[What the task asks]
Scan the records below for the string "vbus" and return every line where it appears.

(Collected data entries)
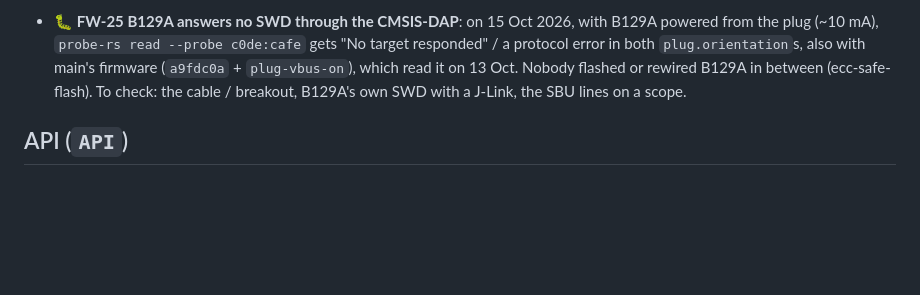
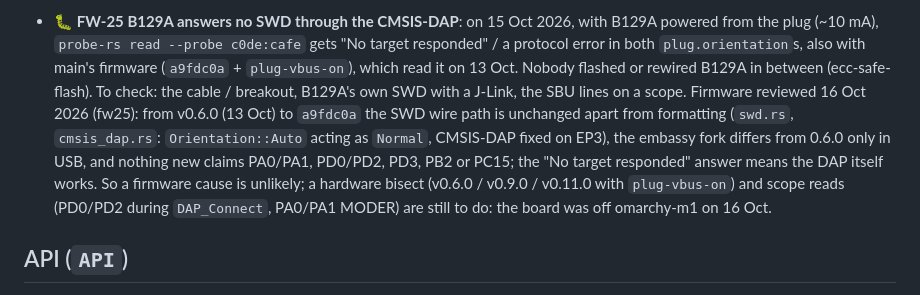
Before and after one commit to vhrdtech/typec_dongle, a Markdown page: FEATURES.md, the part around the change. Drawn GitHub-style; blank space fills up the shorter version.

```diff
--- a/FEATURES.md
+++ b/FEATURES.md
@@ -238,7 +238,12 @@ Last full review: 3 Oct 2026 (commit `c702f0d`, 0.1.0). Built from the code, the
   `probe-rs read --probe c0de:cafe` gets "No target responded" / a protocol error in both `plug.orientation`s,
   also with main's firmware (`a9fdc0a` + `plug-vbus-on`), which read it on 13 Oct. Nobody flashed or rewired B129A
   in between (ecc-safe-flash). To check: the cable / breakout, B129A's own SWD with a J-Link, the SBU lines on a
-  scope.
+  scope. Firmware reviewed 16 Oct 2026 (fw25): from v0.6.0 (13 Oct) to `a9fdc0a` the SWD wire path is unchanged
+  apart from formatting (`swd.rs`, `cmsis_dap.rs`: `Orientation::Auto` acting as `Normal`, CMSIS-DAP fixed on EP3),
+  the embassy fork differs from 0.6.0 only in USB, and nothing new claims PA0/PA1, PD0/PD2, PD3, PB2 or PC15; the
+  "No target responded" answer means the DAP itself works. So a firmware cause is unlikely; a hardware bisect
+  (v0.6.0 / v0.9.0 / v0.11.0 with `plug-vbus-on`) and scope reads (PD0/PD2 during `DAP_Connect`, PA0/PA1 MODER)
+  are still to do: the board was off omarchy-m1 on 16 Oct.
 
 ## API (`API`)
 
```
Also changed, not shown: HANDOFF.md (added, +20 -0 lines).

[Result]
   also with main's firmware (`a9fdc0a` + `plug-vbus-on`), which read it on 13 Oct. Nobody flashed or rewired B129A
+  (v0.6.0 / v0.9.0 / v0.11.0 with `plug-vbus-on`) and scope reads (PD0/PD2 during `DAP_Connect`, PA0/PA1 MODER)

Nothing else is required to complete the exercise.